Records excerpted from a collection
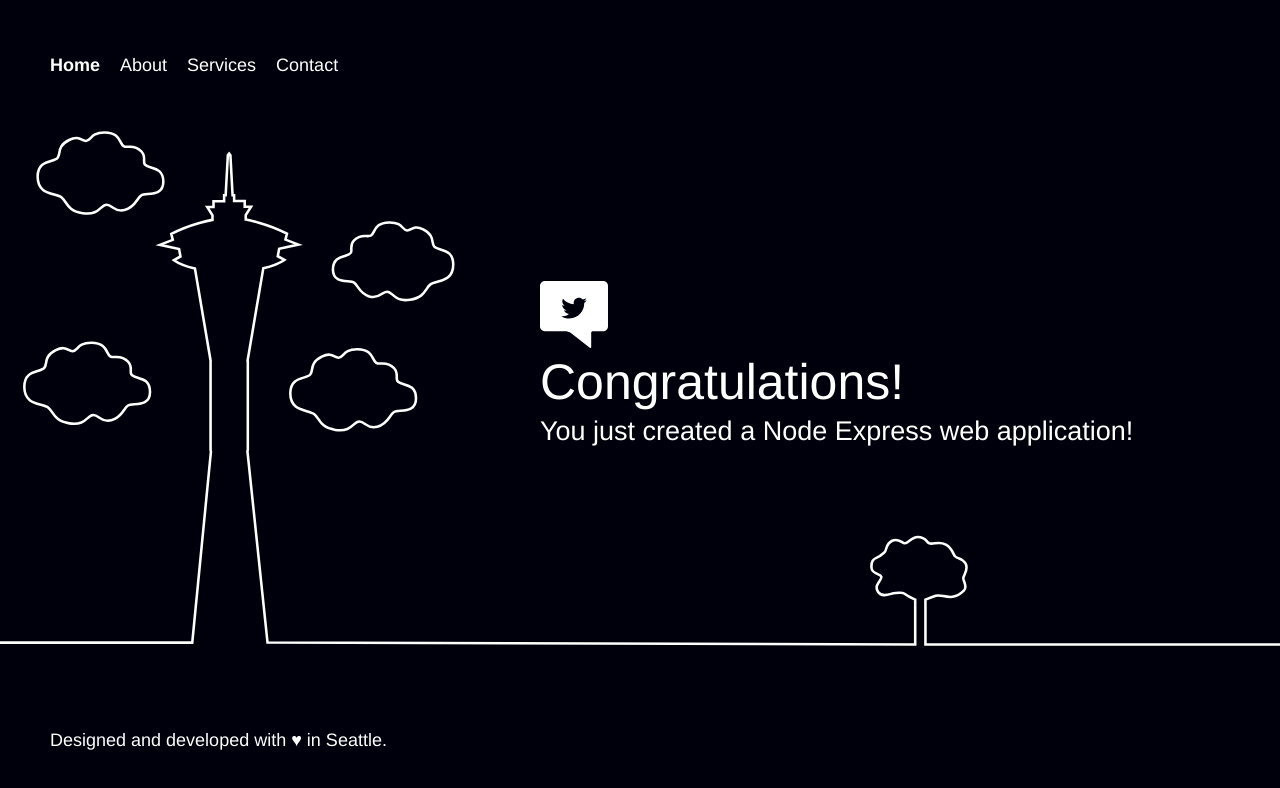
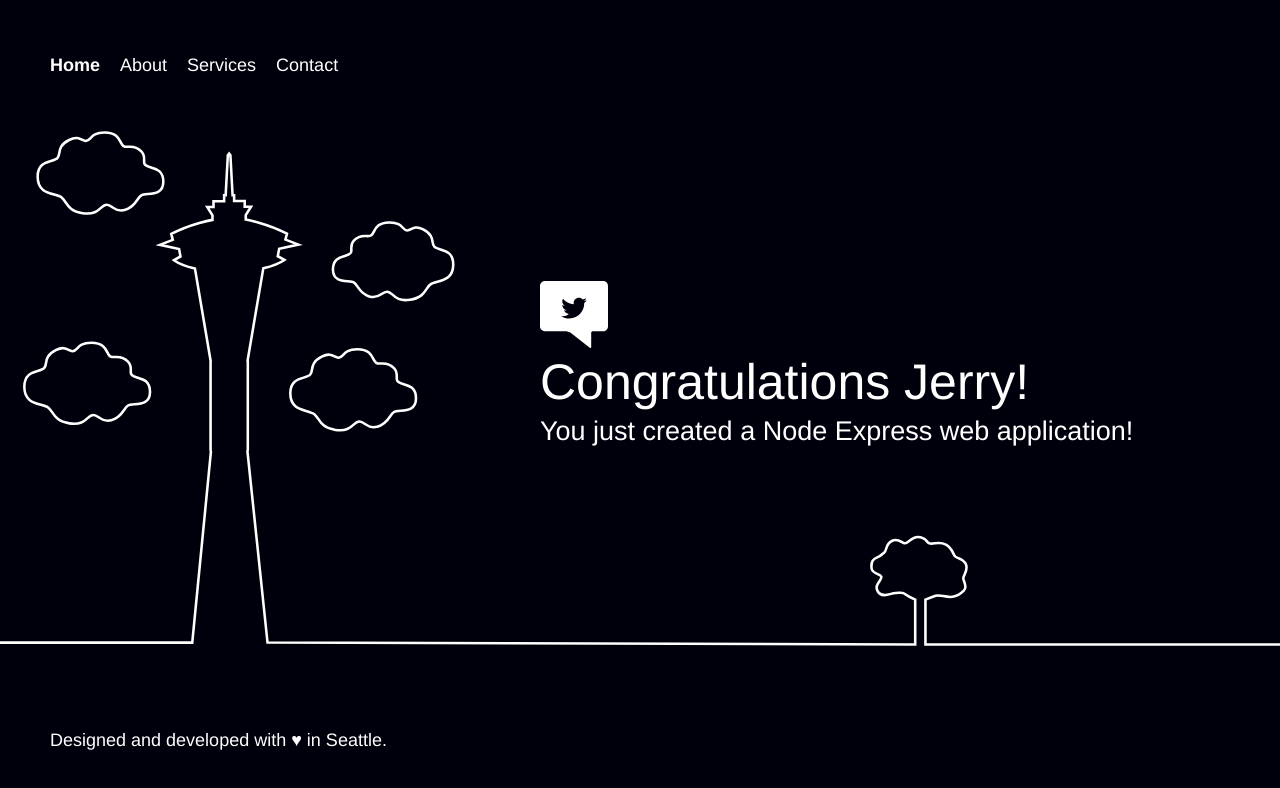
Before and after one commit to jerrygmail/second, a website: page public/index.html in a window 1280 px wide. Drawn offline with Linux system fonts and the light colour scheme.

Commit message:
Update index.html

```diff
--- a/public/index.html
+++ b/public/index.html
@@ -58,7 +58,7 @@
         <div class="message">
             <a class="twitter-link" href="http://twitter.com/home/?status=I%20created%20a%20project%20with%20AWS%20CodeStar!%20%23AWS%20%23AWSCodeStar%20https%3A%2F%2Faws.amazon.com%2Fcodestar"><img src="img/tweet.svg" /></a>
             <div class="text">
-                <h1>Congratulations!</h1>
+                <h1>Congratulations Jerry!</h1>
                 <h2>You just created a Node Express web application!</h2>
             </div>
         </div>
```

...

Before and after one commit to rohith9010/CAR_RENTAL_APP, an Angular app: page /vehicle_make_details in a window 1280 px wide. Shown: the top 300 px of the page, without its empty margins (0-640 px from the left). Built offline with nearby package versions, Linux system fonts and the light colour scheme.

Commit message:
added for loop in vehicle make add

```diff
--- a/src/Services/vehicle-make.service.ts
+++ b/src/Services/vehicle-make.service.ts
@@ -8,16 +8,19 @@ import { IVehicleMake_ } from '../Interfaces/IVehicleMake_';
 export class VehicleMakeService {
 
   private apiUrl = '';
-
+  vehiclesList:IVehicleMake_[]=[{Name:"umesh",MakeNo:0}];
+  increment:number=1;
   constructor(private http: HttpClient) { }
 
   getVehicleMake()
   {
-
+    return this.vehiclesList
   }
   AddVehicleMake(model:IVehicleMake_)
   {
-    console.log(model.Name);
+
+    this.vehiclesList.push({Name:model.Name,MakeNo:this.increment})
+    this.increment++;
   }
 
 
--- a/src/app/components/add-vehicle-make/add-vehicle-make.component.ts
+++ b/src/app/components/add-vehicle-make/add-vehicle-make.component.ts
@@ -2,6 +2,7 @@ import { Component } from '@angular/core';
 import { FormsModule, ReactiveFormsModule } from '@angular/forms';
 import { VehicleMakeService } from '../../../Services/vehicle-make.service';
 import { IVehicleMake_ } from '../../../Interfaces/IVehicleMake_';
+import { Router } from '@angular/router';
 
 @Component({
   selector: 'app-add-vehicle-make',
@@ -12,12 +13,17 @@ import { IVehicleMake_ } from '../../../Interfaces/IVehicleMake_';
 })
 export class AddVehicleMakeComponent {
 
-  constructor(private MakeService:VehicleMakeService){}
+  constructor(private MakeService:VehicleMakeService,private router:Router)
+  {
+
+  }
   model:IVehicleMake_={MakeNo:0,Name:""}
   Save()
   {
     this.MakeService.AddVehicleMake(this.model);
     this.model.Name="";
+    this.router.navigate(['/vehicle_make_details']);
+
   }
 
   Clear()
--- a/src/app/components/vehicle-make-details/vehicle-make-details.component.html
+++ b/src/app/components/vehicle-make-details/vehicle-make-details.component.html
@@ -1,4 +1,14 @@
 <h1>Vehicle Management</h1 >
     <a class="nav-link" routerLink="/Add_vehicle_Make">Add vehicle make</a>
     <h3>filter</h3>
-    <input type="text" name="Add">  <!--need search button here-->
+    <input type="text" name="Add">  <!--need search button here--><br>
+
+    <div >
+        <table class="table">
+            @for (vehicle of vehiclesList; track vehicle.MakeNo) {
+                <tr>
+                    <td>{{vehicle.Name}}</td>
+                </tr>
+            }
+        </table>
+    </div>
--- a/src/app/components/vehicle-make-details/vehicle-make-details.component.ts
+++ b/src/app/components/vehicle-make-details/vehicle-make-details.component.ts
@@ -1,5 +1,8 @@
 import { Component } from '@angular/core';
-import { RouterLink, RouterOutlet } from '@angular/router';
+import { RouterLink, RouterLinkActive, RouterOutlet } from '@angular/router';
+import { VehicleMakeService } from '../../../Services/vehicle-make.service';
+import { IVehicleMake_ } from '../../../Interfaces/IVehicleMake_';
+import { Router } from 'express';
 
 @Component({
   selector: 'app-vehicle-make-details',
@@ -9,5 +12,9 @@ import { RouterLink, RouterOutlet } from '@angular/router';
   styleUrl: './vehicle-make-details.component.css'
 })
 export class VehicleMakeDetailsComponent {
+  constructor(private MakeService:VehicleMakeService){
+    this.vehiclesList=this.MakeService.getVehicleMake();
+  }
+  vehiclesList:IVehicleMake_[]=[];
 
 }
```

Task directions -
Wherever "model" occurs in the entries above, copy the line it sits on.

Output below -
   AddVehicleMake(model:IVehicleMake_)
-    console.log(model.Name);
+    this.vehiclesList.push({Name:model.Name,MakeNo:this.increment})
   model:IVehicleMake_={MakeNo:0,Name:""}
     this.MakeService.AddVehicleMake(this.model);
     this.model.Name="";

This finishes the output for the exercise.